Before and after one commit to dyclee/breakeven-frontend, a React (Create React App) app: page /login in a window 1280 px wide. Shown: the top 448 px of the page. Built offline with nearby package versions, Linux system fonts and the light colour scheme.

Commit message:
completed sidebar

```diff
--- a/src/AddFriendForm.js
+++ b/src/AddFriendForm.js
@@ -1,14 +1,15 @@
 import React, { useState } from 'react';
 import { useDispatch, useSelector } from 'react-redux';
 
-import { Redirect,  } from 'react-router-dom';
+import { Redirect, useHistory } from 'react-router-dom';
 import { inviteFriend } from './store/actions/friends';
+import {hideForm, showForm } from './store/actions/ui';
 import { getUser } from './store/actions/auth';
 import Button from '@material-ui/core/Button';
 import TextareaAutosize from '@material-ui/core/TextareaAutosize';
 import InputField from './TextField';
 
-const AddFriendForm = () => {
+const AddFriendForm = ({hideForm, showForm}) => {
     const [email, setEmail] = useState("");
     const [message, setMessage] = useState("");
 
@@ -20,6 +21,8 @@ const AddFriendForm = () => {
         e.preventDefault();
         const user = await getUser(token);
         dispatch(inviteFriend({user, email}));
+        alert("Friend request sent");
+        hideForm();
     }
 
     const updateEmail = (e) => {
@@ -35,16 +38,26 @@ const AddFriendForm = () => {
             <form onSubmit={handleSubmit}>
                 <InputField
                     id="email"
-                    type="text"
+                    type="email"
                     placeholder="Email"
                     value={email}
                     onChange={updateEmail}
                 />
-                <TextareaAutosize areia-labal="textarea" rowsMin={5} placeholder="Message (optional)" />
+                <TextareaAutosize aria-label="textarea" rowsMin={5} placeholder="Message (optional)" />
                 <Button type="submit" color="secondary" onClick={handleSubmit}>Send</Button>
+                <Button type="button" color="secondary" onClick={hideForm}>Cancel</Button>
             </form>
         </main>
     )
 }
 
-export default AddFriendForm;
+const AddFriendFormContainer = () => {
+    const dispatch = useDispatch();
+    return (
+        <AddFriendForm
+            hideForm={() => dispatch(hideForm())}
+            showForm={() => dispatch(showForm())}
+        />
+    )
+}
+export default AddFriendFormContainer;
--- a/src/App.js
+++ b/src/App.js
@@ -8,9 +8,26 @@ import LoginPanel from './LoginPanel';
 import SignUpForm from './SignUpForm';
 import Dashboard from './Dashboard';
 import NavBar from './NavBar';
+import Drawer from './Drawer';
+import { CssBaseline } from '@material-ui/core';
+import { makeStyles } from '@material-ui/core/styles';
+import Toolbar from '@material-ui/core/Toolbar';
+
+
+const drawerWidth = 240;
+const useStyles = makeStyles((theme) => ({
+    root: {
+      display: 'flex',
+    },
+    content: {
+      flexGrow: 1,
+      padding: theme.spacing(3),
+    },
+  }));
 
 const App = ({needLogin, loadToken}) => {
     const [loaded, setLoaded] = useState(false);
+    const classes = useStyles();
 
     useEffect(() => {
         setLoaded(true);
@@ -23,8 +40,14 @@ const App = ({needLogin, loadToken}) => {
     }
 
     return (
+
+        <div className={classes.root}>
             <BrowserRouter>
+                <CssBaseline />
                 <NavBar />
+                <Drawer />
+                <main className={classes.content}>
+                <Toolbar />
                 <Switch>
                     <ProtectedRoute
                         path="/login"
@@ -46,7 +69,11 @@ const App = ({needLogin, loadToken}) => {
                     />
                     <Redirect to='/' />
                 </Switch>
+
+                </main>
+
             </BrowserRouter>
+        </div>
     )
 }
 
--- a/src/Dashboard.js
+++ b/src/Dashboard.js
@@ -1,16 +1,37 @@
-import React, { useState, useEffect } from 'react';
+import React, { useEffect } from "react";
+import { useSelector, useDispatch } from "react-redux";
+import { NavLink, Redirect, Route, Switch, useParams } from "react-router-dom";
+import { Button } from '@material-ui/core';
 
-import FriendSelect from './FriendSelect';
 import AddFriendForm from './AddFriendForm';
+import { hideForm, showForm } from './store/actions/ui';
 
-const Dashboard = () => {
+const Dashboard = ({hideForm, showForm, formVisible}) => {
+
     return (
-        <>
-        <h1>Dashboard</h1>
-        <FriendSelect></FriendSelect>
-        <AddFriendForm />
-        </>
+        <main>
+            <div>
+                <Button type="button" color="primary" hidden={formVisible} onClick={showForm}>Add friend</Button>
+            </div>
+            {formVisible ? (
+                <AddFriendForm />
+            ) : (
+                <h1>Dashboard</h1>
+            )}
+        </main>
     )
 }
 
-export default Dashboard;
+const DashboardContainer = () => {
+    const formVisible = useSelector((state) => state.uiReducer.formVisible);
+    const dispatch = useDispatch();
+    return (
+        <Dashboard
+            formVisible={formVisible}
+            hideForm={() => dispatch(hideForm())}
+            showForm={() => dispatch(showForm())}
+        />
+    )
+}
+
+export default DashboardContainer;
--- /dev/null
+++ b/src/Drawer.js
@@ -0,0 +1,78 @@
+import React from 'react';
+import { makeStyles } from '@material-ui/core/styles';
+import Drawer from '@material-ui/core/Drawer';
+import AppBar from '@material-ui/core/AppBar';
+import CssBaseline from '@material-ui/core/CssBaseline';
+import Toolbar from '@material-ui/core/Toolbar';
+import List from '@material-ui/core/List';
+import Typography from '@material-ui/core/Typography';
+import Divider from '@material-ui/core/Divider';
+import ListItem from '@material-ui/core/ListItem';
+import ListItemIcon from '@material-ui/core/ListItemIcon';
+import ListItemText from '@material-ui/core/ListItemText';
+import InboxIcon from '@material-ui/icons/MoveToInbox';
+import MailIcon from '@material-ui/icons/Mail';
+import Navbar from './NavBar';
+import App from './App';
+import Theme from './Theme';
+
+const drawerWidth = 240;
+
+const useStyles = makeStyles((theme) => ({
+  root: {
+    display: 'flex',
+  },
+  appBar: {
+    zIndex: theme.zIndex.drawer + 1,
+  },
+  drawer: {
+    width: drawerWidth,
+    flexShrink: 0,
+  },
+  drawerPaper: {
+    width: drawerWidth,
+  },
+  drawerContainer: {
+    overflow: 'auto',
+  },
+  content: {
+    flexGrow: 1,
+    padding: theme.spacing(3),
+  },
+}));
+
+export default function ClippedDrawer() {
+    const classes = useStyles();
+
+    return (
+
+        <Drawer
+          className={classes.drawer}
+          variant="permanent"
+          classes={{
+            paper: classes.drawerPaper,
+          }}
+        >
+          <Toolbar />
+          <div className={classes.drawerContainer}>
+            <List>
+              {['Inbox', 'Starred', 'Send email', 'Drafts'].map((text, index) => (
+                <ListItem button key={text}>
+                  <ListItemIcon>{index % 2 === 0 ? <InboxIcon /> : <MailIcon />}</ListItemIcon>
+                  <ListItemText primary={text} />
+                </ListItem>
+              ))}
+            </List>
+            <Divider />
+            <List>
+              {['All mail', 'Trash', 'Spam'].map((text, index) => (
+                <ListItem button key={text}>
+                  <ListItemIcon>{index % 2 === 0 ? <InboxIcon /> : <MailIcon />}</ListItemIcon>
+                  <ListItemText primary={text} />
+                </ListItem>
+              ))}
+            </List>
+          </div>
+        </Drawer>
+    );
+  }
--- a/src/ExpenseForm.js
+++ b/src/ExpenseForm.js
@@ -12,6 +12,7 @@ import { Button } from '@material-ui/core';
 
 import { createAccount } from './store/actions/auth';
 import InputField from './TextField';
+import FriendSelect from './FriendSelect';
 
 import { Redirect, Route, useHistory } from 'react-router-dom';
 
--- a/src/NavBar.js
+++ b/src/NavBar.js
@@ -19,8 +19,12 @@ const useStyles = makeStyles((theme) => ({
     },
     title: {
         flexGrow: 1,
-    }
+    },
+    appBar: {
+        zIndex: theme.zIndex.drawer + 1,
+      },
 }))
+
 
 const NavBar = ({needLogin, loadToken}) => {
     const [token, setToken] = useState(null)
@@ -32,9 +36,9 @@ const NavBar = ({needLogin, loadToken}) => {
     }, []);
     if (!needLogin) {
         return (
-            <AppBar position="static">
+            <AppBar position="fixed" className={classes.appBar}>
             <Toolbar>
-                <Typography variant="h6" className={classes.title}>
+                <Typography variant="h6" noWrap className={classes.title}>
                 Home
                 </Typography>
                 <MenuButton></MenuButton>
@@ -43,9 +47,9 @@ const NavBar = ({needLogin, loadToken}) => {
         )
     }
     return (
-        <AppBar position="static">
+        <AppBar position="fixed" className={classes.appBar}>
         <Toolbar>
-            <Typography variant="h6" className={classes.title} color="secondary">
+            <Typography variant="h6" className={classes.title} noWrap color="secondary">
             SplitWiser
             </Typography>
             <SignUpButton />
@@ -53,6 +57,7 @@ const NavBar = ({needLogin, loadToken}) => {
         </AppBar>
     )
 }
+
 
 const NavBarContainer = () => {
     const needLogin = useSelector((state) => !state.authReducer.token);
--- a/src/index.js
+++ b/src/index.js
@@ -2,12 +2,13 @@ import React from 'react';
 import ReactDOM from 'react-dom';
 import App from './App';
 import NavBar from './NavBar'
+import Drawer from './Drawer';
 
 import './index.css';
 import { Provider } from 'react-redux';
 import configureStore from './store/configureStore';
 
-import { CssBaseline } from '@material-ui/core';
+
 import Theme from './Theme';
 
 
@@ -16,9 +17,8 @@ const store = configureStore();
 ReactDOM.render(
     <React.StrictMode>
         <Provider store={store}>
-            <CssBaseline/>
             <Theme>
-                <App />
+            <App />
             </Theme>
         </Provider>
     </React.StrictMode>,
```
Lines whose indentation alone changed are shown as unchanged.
★ ★ ★ ★ ★ ★ ★
Out of the material above, select every line that holds the string "needLogin".

 const App = ({needLogin, loadToken}) => {
@@ -23,8 +40,14 @@ const App = ({needLogin, loadToken}) => {
@@ -46,7 +69,11 @@ const App = ({needLogin, loadToken}) => {
 const NavBar = ({needLogin, loadToken}) => {
@@ -32,9 +36,9 @@ const NavBar = ({needLogin, loadToken}) => {
     if (!needLogin) {
@@ -43,9 +47,9 @@ const NavBar = ({needLogin, loadToken}) => {
@@ -53,6 +57,7 @@ const NavBar = ({needLogin, loadToken}) => {
     const needLogin = useSelector((state) => !state.authReducer.token);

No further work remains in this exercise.